Apparently coppers like nothing more than getting lost inside randomly generated city blocks with varying degrees of invisibility, desperate to make their way to the exit on the eastern edge of the district before the robbers they’re supposed to be catching actually catch them instead.

Okay, Maze Craze doesn’t make a ton of sense, but since when has that mattered for Atari 2600 games? Check it out in the video below, and don’t forget to subscribe on YouTube for more.

Atari A to Z

Atari A to Z: Yogi’s Great Escape

Yogi Bear is, it is said, smarter than the average bear. He was certainly smart enough to find himself in several licensed games for a variety of home computer platforms in the early ’90s.
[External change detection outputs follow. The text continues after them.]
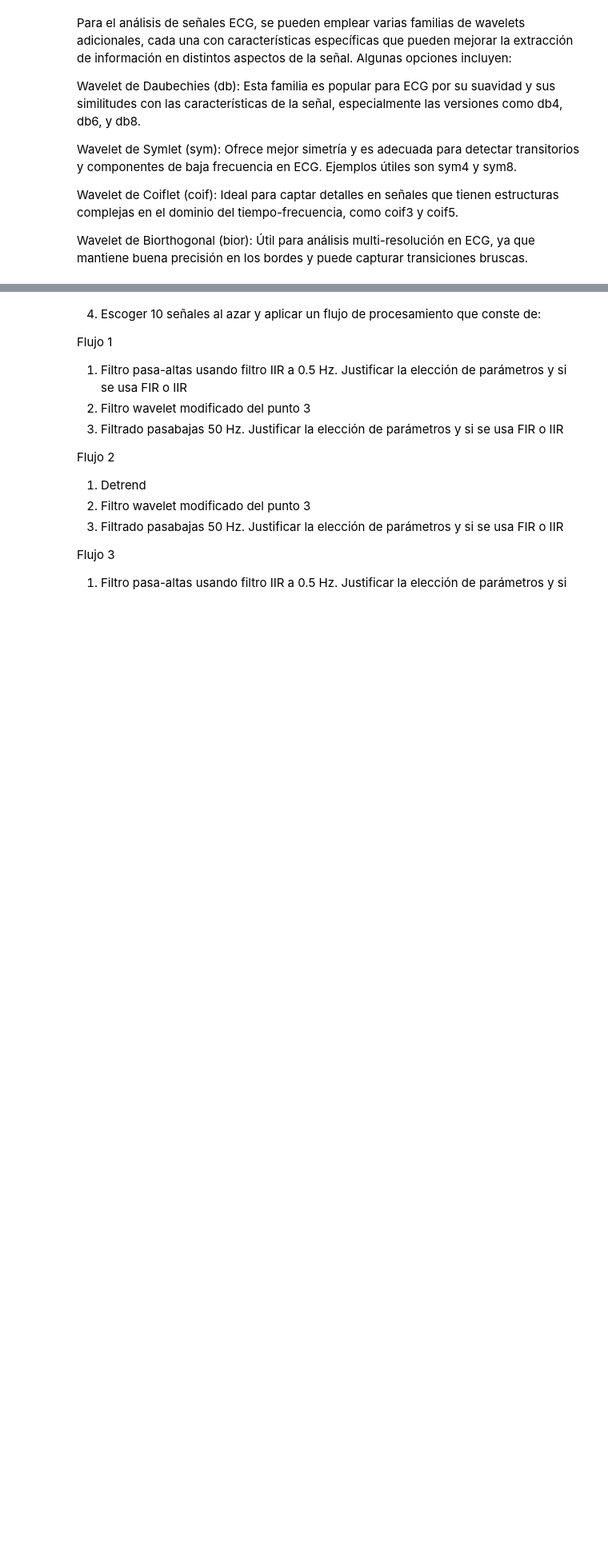
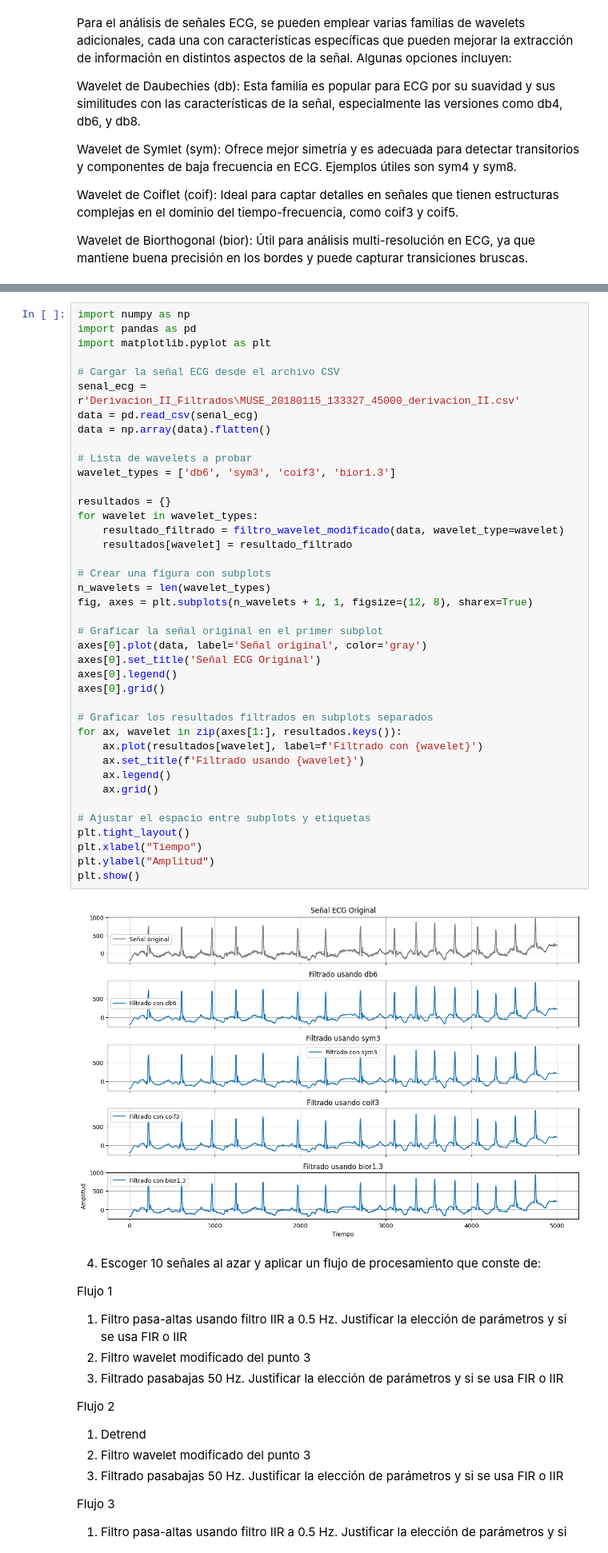
Before and after one commit to AndresBanquezBio/Biosenales, a Jupyter notebook: Proyectos/Proyecto_3/Proyecto3_AndresBanquez_MelinaVillada.ipynb, the cells around one changed output, grey strips where cells are left out. Shown: that part at 80% size. Drawn from its saved outputs; the diff is of its cells as text; blank space fills up the shorter version.

```diff
--- a/Proyectos/Proyecto_3/Proyecto3_AndresBanquez_MelinaVillada.ipynb
+++ b/Proyectos/Proyecto_3/Proyecto3_AndresBanquez_MelinaVillada.ipynb
@@ -138,3 +166,45 @@ Wavelet de Biorthogonal (bior): Útil para análisis multi-resolución en ECG, y
+# %%
+import numpy as np
+import pandas as pd
+import matplotlib.pyplot as plt
+
+# Cargar la señal ECG desde el archivo CSV
+senal_ecg = r'Derivacion_II_Filtrados\MUSE_20180115_133327_45000_derivacion_II.csv'
+data = pd.read_csv(senal_ecg)
+data = np.array(data).flatten()
+
+# Lista de wavelets a probar
+wavelet_types = ['db6', 'sym3', 'coif3', 'bior1.3']
+
+resultados = {}
+for wavelet in wavelet_types:
+    resultado_filtrado = filtro_wavelet_modificado(data, wavelet_type=wavelet)
+    resultados[wavelet] = resultado_filtrado
+
+# Crear una figura con subplots
+n_wavelets = len(wavelet_types)
+fig, axes = plt.subplots(n_wavelets + 1, 1, figsize=(12, 8), sharex=True)
+
+# Graficar la señal original en el primer subplot
+axes[0].plot(data, label='Señal original', color='gray')
+axes[0].set_title('Señal ECG Original')
+axes[0].legend()
+axes[0].grid()
+
+# Graficar los resultados filtrados en subplots separados
+for ax, wavelet in zip(axes[1:], resultados.keys()):
+    ax.plot(resultados[wavelet], label=f'Filtrado con {wavelet}')
+    ax.set_title(f'Filtrado usando {wavelet}')
+    ax.legend()
+    ax.grid()
+
+# Ajustar el espacio entre subplots y etiquetas
+plt.tight_layout()
+plt.xlabel("Tiempo")
+plt.ylabel("Amplitud")
+plt.show()
+# %% [output]
+[figure, added]
 # %% [markdown]
 4. Escoger 10 señales al azar y aplicar un flujo de procesamiento que conste de:
 
```
Also changed, not shown: parts of 6 cells of this notebook, 1 other file.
Here’s the Atari 8-bit version of Yogi’s Great Escape, a platform game that we’ve previously seen on the Atari ST A to Z series already. While technically inferior, the 8-bit version actually plays quite a bit better, with tight controls and clear mechanics that make it surprisingly enjoyable to play.

Enjoy the video below, and don’t forget to subscribe on YouTube for more.

Atari A to Z

Atari ST A to Z: Rana Rama

Rana Rama is one of those games that most ST owners probably played at some point, since it was distributed as part of the “Super Pack” bundle of software with new STs in 1988. And from there, the rampant piracy of the period meant that the disks of the Super Pack tended to find their way into other people’s hands, too!

It’s an interesting game, though, and had quite an influence on a number of subsequent developers. Notably, its use of “fog of war” to gradually reveal rooms as you enter them inspired Simon Phipps to adopt a similar approach when developing his exploration-centric platformer Switchblade for Core Design.

There’s also some very interesting mechanics going on under the hood. Watch me try and figure things out in the video below — and don’t forget to subscribe on YouTube for more!

Atari A to Z

Atari A to Z: Xirius Defect XXL

In the mood for a good puzzle? Well, fire up the ol’ Atari 8-bit because I’ve got a right cracker for you today.

Xirius Defect XXL is, as the name suggests, an expanded version of Xirius Defect, a modern Atari 8-bit title developed for the ABBUC software competition. This newer version adds a bunch of new levels, tightens up the mechanics (and the explanations thereof) and is an altogether polished package for anyone to enjoy.

Check it out in the video below, and don’t forget to subscribe on YouTube for more!

Atari A to Z